Ann said...

Thanks, Jean!
Just so happens, Camille and I are "Peet's Pals" ... we are quite sympatico in our caffeine preferences, but I'd never dare to attempt making those cute mini-thingies she creates... I'd have glue everywhere, and nothing much to show for it! :-)
On coffee's essential essence, I (and my protagonist Inez) agree with you ... strong and lots of it does the trick.
Now, hotel coffee... that's a sorry story. I don't think I've ever been to a conference that's had decent coffee. But, if there's nothing else around within walking distance, I'll drink it. Guess that makes me truly possessed!
-- Ann

Josefine said...

Reading your post Ann, I really miss my college days in the U.S. Even tough we have great coffeehouses in Sweden it never feels the same as it did in the U.S, two very different coffee cultures. Then of course when you reach the continent, nothing beats un cafe in Paris.

©Hotbutton Press said...

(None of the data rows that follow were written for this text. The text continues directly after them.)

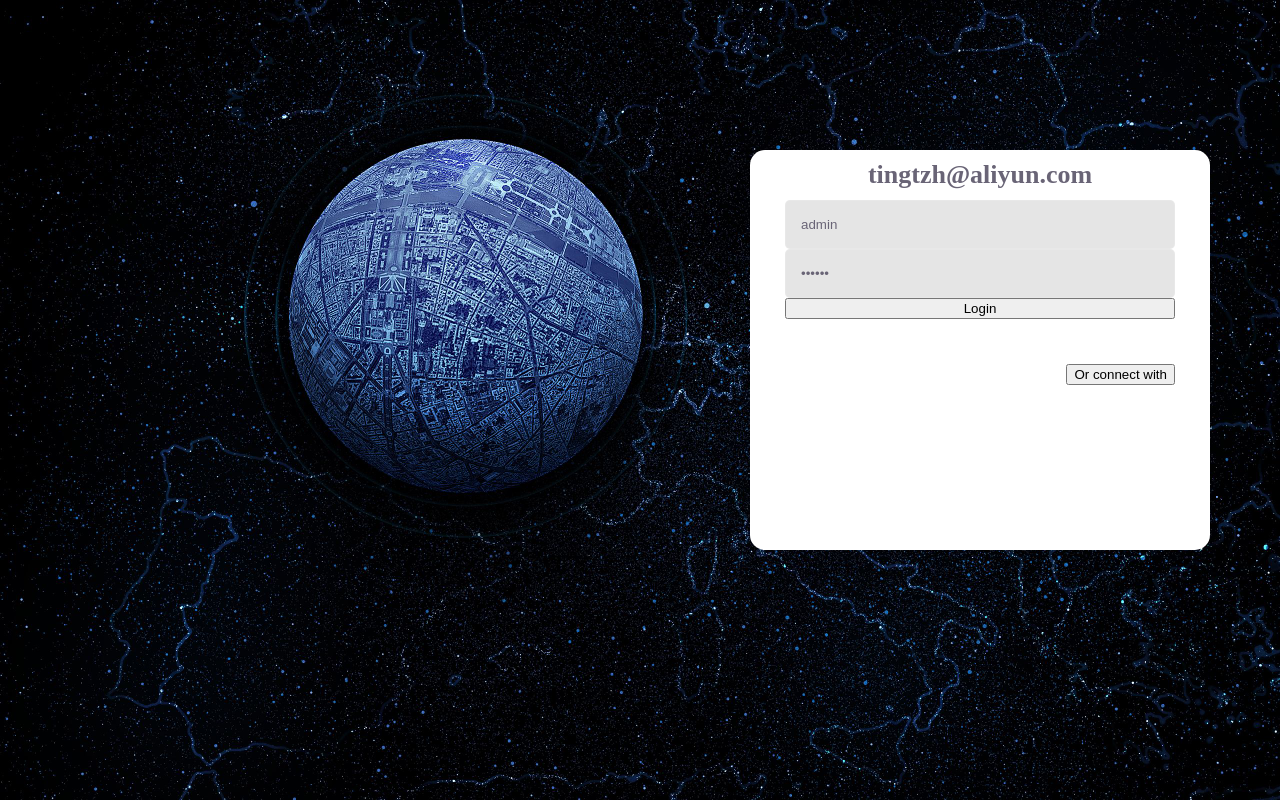
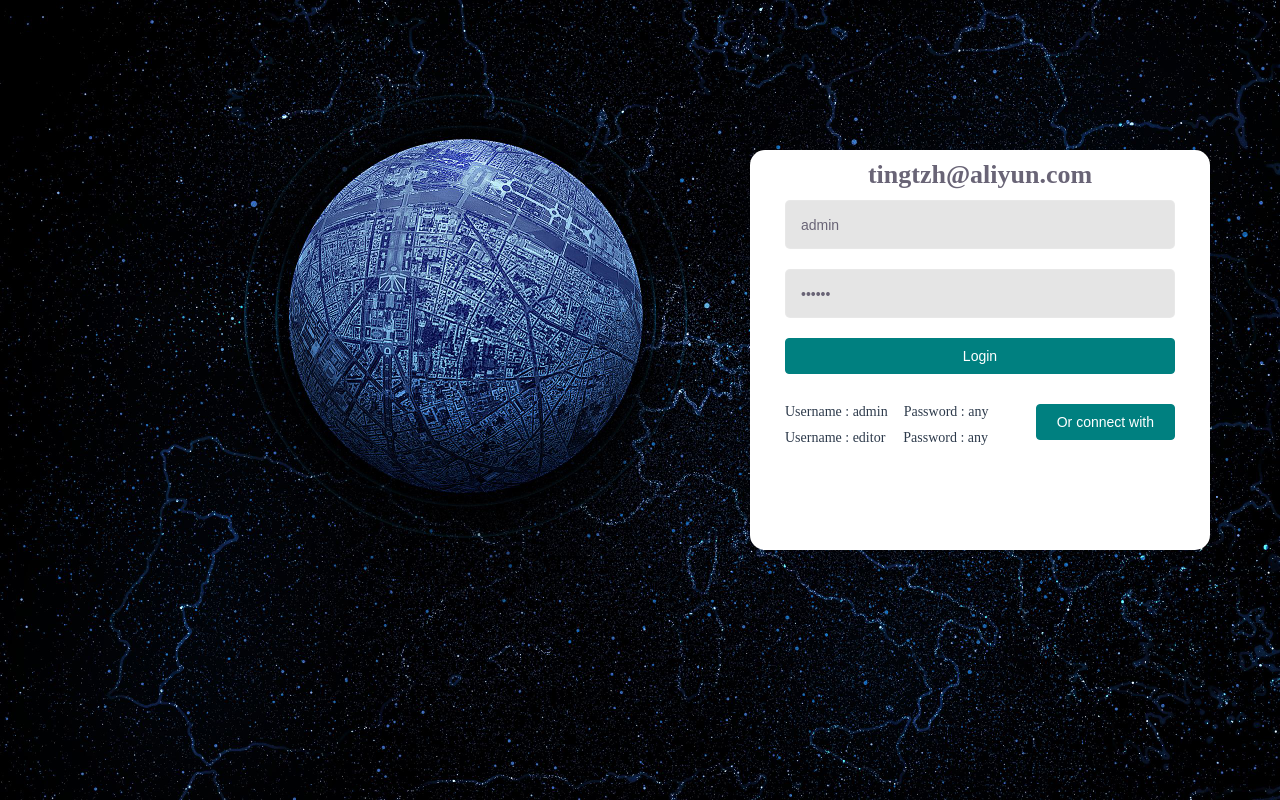
Before and after one commit to farAwayFrom/brilliant, a Vue app: page / in a window 1280 px wide. Built offline with nearby package versions, Linux system fonts and the light colour scheme.

Commit message:
样式问题

```diff
--- a/src/main.js
+++ b/src/main.js
@@ -2,12 +2,13 @@
 import App from "./App.vue";
 import router from "./router";
 import store from "./store";
+import "./styles/element-variables.scss";
 
 import storage from "./utils/storage";
 import ElementUI from "element-ui";
 import i18n from "./lang";
 
-import "./styles/variables.scss";
+// import "./styles/variables.scss";
 
 Vue.config.productionTip = false;
 
--- /dev/null
+++ b/src/styles/element-variables.scss
@@ -0,0 +1,7 @@
+/* 改变主题色变量 */
+$--color-primary: teal;
+
+/* 改变 icon 字体路径变量，必需 */
+$--font-path: '~element-ui/lib/theme-chalk/fonts';
+
+@import "~element-ui/packages/theme-chalk/src/index";
--- a/src/views/login/Home.vue
+++ b/src/views/login/Home.vue
@@ -283,6 +283,7 @@
     background: rgba(0, 0, 0, 0.1);
     border-radius: 5px;
     color: #454545;
+    margin-bottom: 20px;
 
     .el-form-item__error {
       color: #ff4949;
@@ -290,8 +291,8 @@
       line-height: 1;
       padding-top: 4px;
       position: absolute;
-      top: 75%;
-      left: 0;
+      // top: 29%;
+      // left: 36px;
     }
   }
 }
@@ -329,7 +330,7 @@
 
   .tips {
     font-size: 14px;
-    color: #fff;
+    color: $bg;
     margin-bottom: 10px;
 
     span {
```
Also changed, not shown: src/styles/variables.scss (deleted).
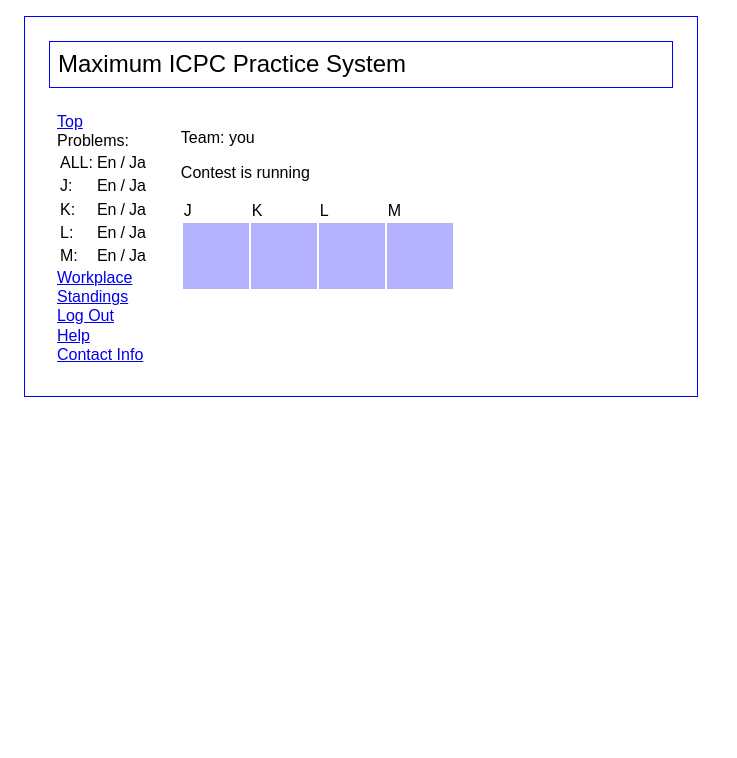
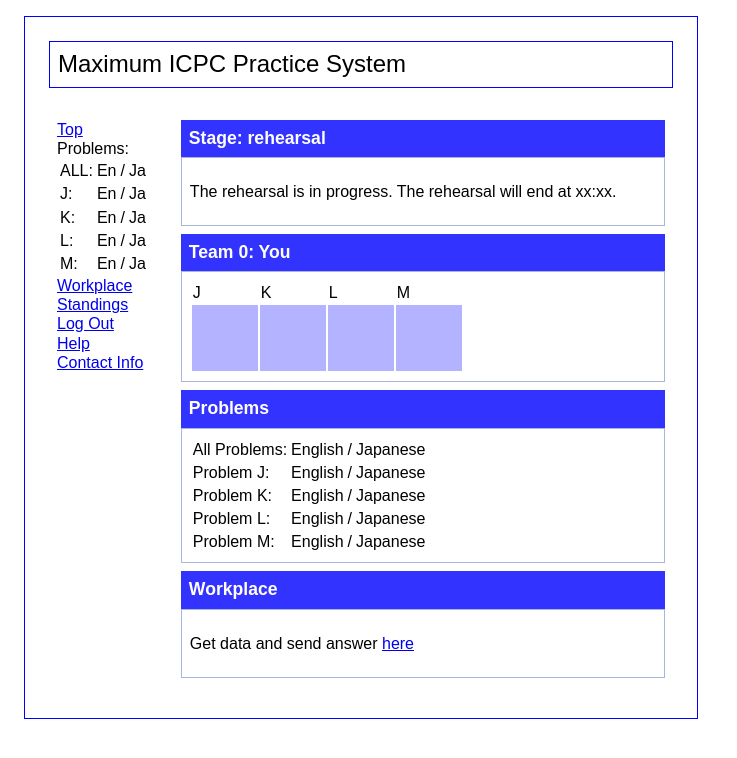
Before and after one commit to saitamau-maximum/icpc-prelim-system, a React (Create React App) app: page /top in a window 1280 px wide. Shown: the top 758 px of the page, without its empty margins (0-737 px from the left). Built offline with nearby package versions, Linux system fonts and the light colour scheme.

Commit message:
feat: create top

```diff
--- a/src/pages/top.tsx
+++ b/src/pages/top.tsx
@@ -1,11 +1,15 @@
+import { Link } from "react-router-dom";
+
 import "./top.css";
+import Section from "../components/section";
 
 export default function top() {
   return (
     <>
-      <p>Team: you</p>
-      <p>Contest is running</p>
-      <div>
+      <Section title="Stage: rehearsal">
+        <p>The rehearsal is in progress. The rehearsal will end at xx:xx.</p>
+      </Section>
+      <Section title="Team 0: You">
         <table>
           <tbody>
             <tr>
@@ -22,7 +26,48 @@ export default function top() {
             </tr>
           </tbody>
         </table>
-      </div>
+      </Section>
+      <Section title="Problems">
+        <table>
+          <tbody>
+            <tr>
+              <td>All Problems:</td>
+              <td>English</td>
+              <td>/</td>
+              <td>Japanese</td>
+            </tr>
+            <tr>
+              <td>Problem J:</td>
+              <td>English</td>
+              <td>/</td>
+              <td>Japanese</td>
+            </tr>
+            <tr>
+              <td>Problem K:</td>
+              <td>English</td>
+              <td>/</td>
+              <td>Japanese</td>
+            </tr>
+            <tr>
+              <td>Problem L:</td>
+              <td>English</td>
+              <td>/</td>
+              <td>Japanese</td>
+            </tr>
+            <tr>
+              <td>Problem M:</td>
+              <td>English</td>
+              <td>/</td>
+              <td>Japanese</td>
+            </tr>
+          </tbody>
+        </table>
+      </Section>
+      <Section title="Workplace">
+        <p>
+          Get data and send answer <Link to="/workplace">here</Link>
+        </p>
+      </Section>
     </>
   );
 }
```
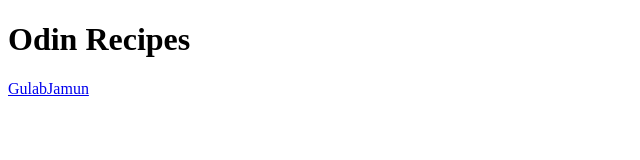
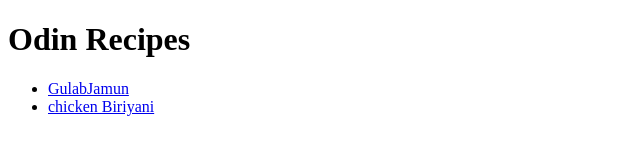
Before and after one commit to Vasanth-kumar10/odin-recipes, a plain HTML site: page index.html in a window 1280 px wide. Shown: the whole page, without its empty margins (0-640 px from the left). Drawn offline with Linux system fonts and the light colour scheme.

Commit message:
Added Chicken Biriyani link to Index Page

```diff
--- a/index.html
+++ b/index.html
@@ -6,6 +6,11 @@
     </head>
     <body>
         <h1>Odin Recipes</h1>
-        <a href = "recipes/gulabJamun.html" target = "_blank" rel = "noreferrer">GulabJamun</a>
+        <ul>
+            <li><a href = "recipes/gulabJamun.html" target = "_blank" rel = "noreferrer">GulabJamun</a></li>
+            <li><a href = "recipes/chicken_biriyani.html" target = "_blank" rel = "noreferrer">chicken Biriyani</a></li>
+        </ul>
+
+
     </body>
 </html>
```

My current favorite coffeehouse is Agia Sophia in Colorado Springs. I've also discovered the wonders of coffee syrup... an entire pound of coffee that's cold-processed and stored in a carafe in the fridge. (I bought mine at Borders.) Just add a few shots to boiling water and yum! Just like barista espresso with total strength control and always tastes like fresh-brewed.

Ann said...

Hello Josefine ...
Swedish coffeehouses... Now I'm curious: How are they different? Don't people sit around with their coffees, work on their laptops and read newspapers, or ...?

And Howdy "hotbutton press" ... I know who you are! ;-)
I'll have to try that coffee syrup. It sounds a little strange, but I'm always game for an experiment in coffee!
I don't think I've been to Agia Sophia... have I? What was that neat little bakery in Manitou Springs...? They had good coffee too (and pastries, yum).

-- Ann